**Aim of the exercise**
Among the entries below, count the lines holding the string "item". Respond with the number alone.

(Detected change data)
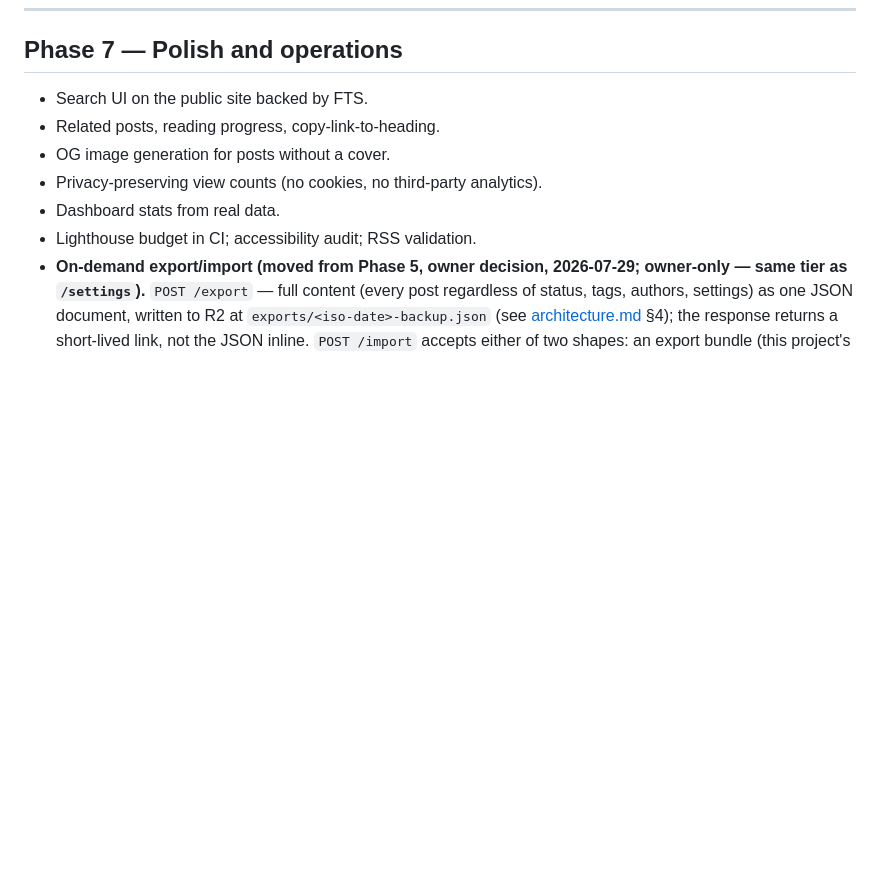
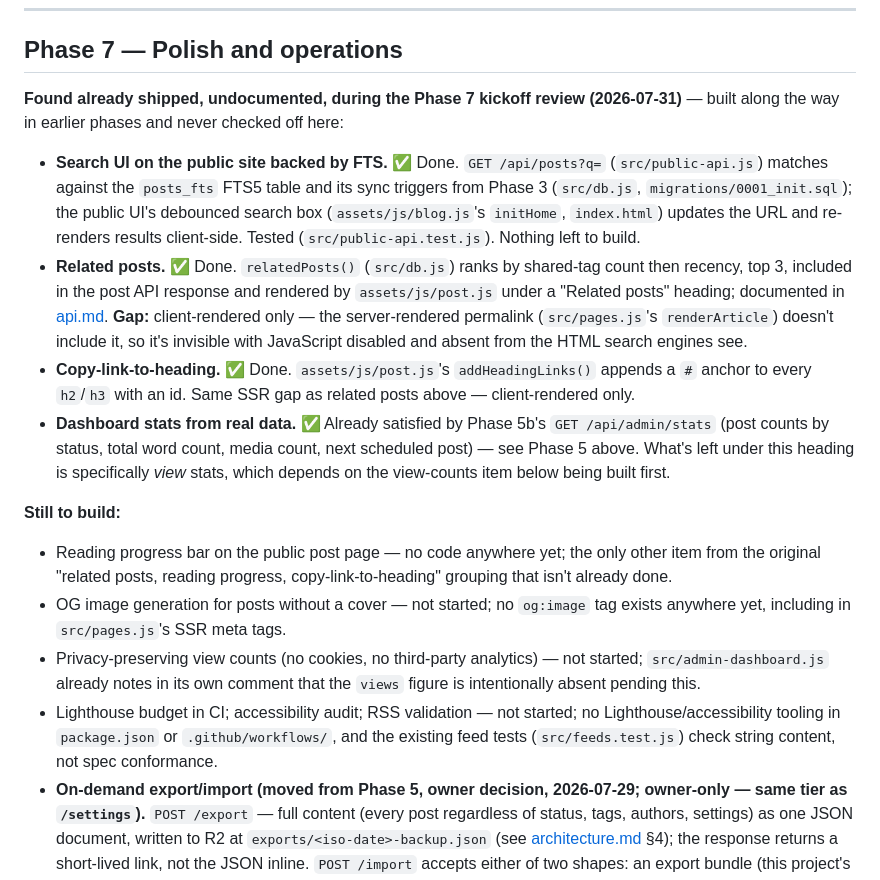
Before and after one commit to gcameron00/add-blog, a Markdown page: docs/implementation-plan.md, the part around the change. Drawn GitHub-style; blank space fills up the shorter version.

```diff
--- a/docs/implementation-plan.md
+++ b/docs/implementation-plan.md
@@ -674,12 +674,43 @@ gated on a deploy rather than any new setup.
 
 ## Phase 7 — Polish and operations
 
-- Search UI on the public site backed by FTS.
-- Related posts, reading progress, copy-link-to-heading.
-- OG image generation for posts without a cover.
-- Privacy-preserving view counts (no cookies, no third-party analytics).
-- Dashboard stats from real data.
-- Lighthouse budget in CI; accessibility audit; RSS validation.
+**Found already shipped, undocumented, during the Phase 7 kickoff review
+(2026-07-31)** — built along the way in earlier phases and never checked off here:
+
+- **Search UI on the public site backed by FTS.** ✅ Done. `GET /api/posts?q=`
+  (`src/public-api.js`) matches against the `posts_fts` FTS5 table and its sync
+  triggers from Phase 3 (`src/db.js`, `migrations/0001_init.sql`); the public UI's
+  debounced search box (`assets/js/blog.js`'s `initHome`, `index.html`) updates the
+  URL and re-renders results client-side. Tested (`src/public-api.test.js`). Nothing
+  left to build.
+- **Related posts.** ✅ Done. `relatedPosts()` (`src/db.js`) ranks by shared-tag
+  count then recency, top 3, included in the post API response and rendered by
+  `assets/js/post.js` under a "Related posts" heading; documented in
+  [api.md](api.md). **Gap:** client-rendered only — the server-rendered permalink
+  (`src/pages.js`'s `renderArticle`) doesn't include it, so it's invisible with
+  JavaScript disabled and absent from the HTML search engines see.
+- **Copy-link-to-heading.** ✅ Done. `assets/js/post.js`'s `addHeadingLinks()`
+  appends a `#` anchor to every `h2`/`h3` with an id. Same SSR gap as related posts
+  above — client-rendered only.
+- **Dashboard stats from real data.** ✅ Already satisfied by Phase 5b's
+  `GET /api/admin/stats` (post counts by status, total word count, media count, next
+  scheduled post) — see Phase 5 above. What's left under this heading is specifically
+  *view* stats, which depends on the view-counts item below being built first.
+
+**Still to build:**
+
+- Reading progress bar on the public post page — no code anywhere yet; the only
+  other item from the original "related posts, reading progress, copy-link-to-heading"
+  grouping that isn't already done.
+- OG image generation for posts without a cover — not started; no `og:image` tag
+  exists anywhere yet, including in `src/pages.js`'s SSR meta tags.
+- Privacy-preserving view counts (no cookies, no third-party analytics) — not
+  started; `src/admin-dashboard.js` already notes in its own comment that the
+  `views` figure is intentionally absent pending this.
+- Lighthouse budget in CI; accessibility audit; RSS validation — not started; no
+  Lighthouse/accessibility tooling in `package.json` or `.github/workflows/`, and the
+  existing feed tests (`src/feeds.test.js`) check string content, not spec
+  conformance.
 - **On-demand export/import (moved from Phase 5, owner decision, 2026-07-29;
   owner-only — same tier as `/settings`).** `POST /export` — full content (every post
   regardless of status, tags, authors, settings) as one JSON document, written to R2 at
```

**Task solution**
2